▸ **The problem**: Set down each record below exactly as it stands. Pictures are not part of the copy.

Material supplied section start

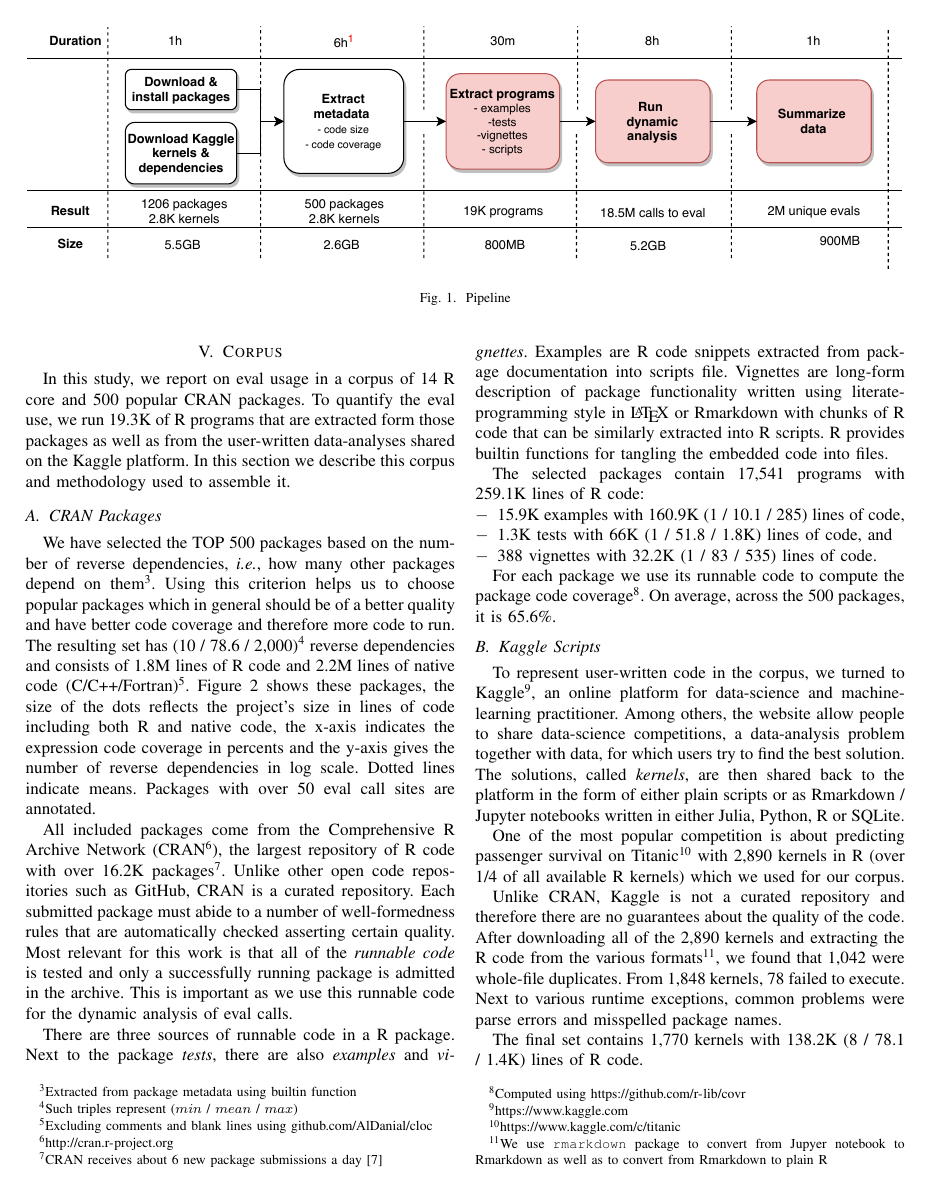
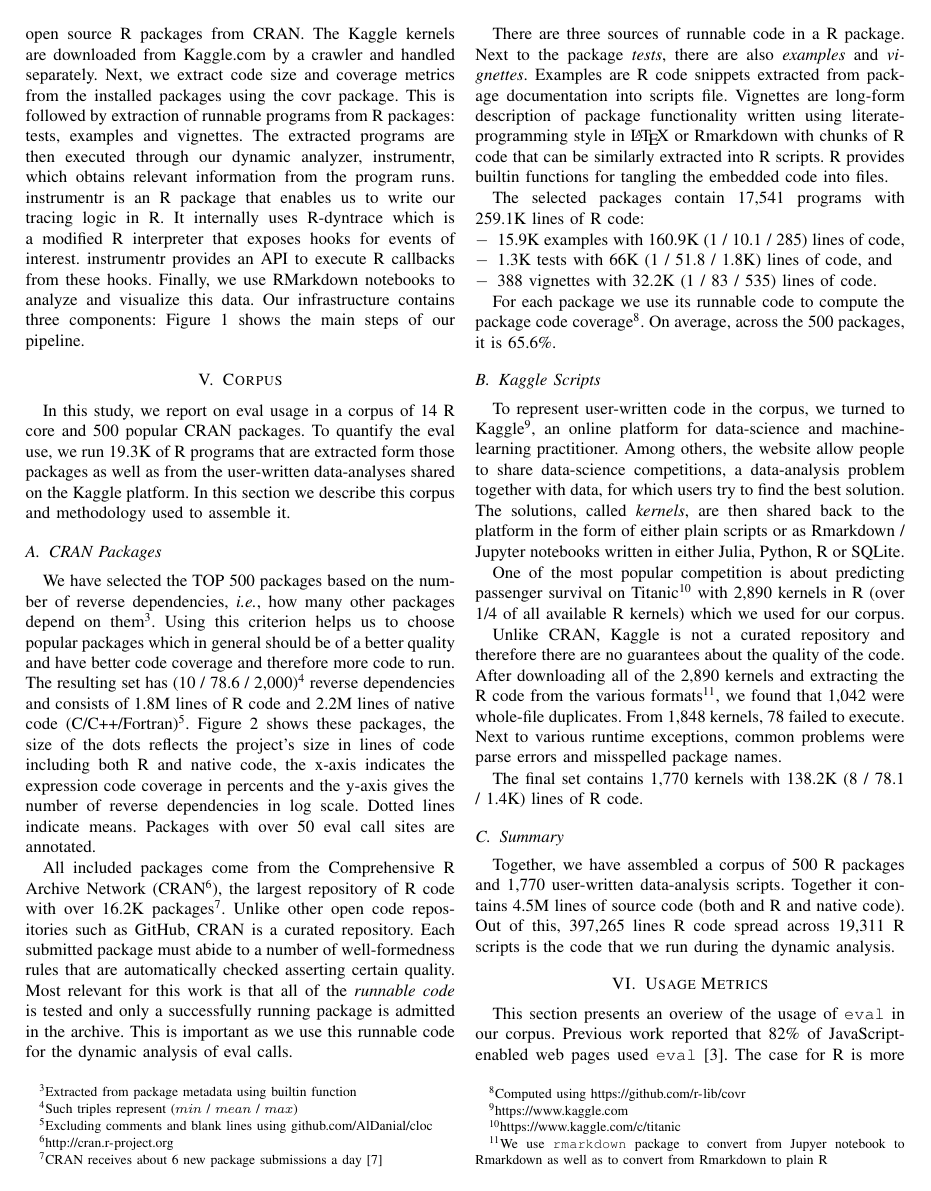
Before and after one commit to aviralg/revalstudy, a LaTeX paper (inst/paper/main.tex): page 3 of 6. Compiled offline with pdfLaTeX; a missing font is replaced by an installed copy or a similar font; a LaTeX package or settings file that is missing is left out.

Commit message:
Add basic infrastructure details

```diff
--- a/inst/paper/main.tex
+++ b/inst/paper/main.tex
@@ -270,7 +270,22 @@ The \c{expr} argument of \eval is first evaluated in the current scope, then pas
 \section{Infrastructure}
 
 This section describes the infrastructure we used to run the dynamic program
-analysis to record the calls to evals.
+analysis to record the calls to evals. Our analysis pipeline starts with
+downloading and installing the open source R packages from CRAN. The Kaggle
+kernels are downloaded from Kaggle.com by a crawler and handled separately.
+Next, we extract code size and coverage metrics from the installed packages
+using the covr package.
+This is followed by extraction of runnable programs from R packages: tests,
+examples and vignettes. The extracted programs are then executed through our
+dynamic analyzer, instrumentr, which obtains relevant information from the
+program runs. instrumentr is an R package that enables us to write our tracing
+logic in R. It internally uses R-dyntrace which is a modified R interpreter that
+exposes hooks for events of interest. instrumentr provides an API to execute R
+callbacks from these hooks.
+Finally, we use RMarkdown notebooks to analyze and visualize this data.
+Our infrastructure contains three
+components:
+Figure~\ref{fig:pipeline} shows the main steps of our pipeline.
 
 \begin{figure*}[!tb]\centering\includegraphics[width=\linewidth]
   {pipeline.pdf}\caption{Pipeline}\label{fig:pipeline}
```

Material supplied section end

▸ **Output for this exercise**:
Before and after one commit to aviralg/revalstudy, a LaTeX paper (inst/paper/main.tex): page 3 of 6. Compiled offline with pdfLaTeX; a missing font is replaced by an installed copy or a similar font; a LaTeX package or settings file that is missing is left out.

Commit message:
Add basic infrastructure details

```diff
--- a/inst/paper/main.tex
+++ b/inst/paper/main.tex
@@ -270,7 +270,22 @@ The \c{expr} argument of \eval is first evaluated in the current scope, then pas
 \section{Infrastructure}
 
 This section describes the infrastructure we used to run the dynamic program
-analysis to record the calls to evals.
+analysis to record the calls to evals. Our analysis pipeline starts with
+downloading and installing the open source R packages from CRAN. The Kaggle
+kernels are downloaded from Kaggle.com by a crawler and handled separately.
+Next, we extract code size and coverage metrics from the installed packages
+using the covr package.
+This is followed by extraction of runnable programs from R packages: tests,
+examples and vignettes. The extracted programs are then executed through our
+dynamic analyzer, instrumentr, which obtains relevant information from the
+program runs. instrumentr is an R package that enables us to write our tracing
+logic in R. It internally uses R-dyntrace which is a modified R interpreter that
+exposes hooks for events of interest. instrumentr provides an API to execute R
+callbacks from these hooks.
+Finally, we use RMarkdown notebooks to analyze and visualize this data.
+Our infrastructure contains three
+components:
+Figure~\ref{fig:pipeline} shows the main steps of our pipeline.
 
 \begin{figure*}[!tb]\centering\includegraphics[width=\linewidth]
   {pipeline.pdf}\caption{Pipeline}\label{fig:pipeline}
```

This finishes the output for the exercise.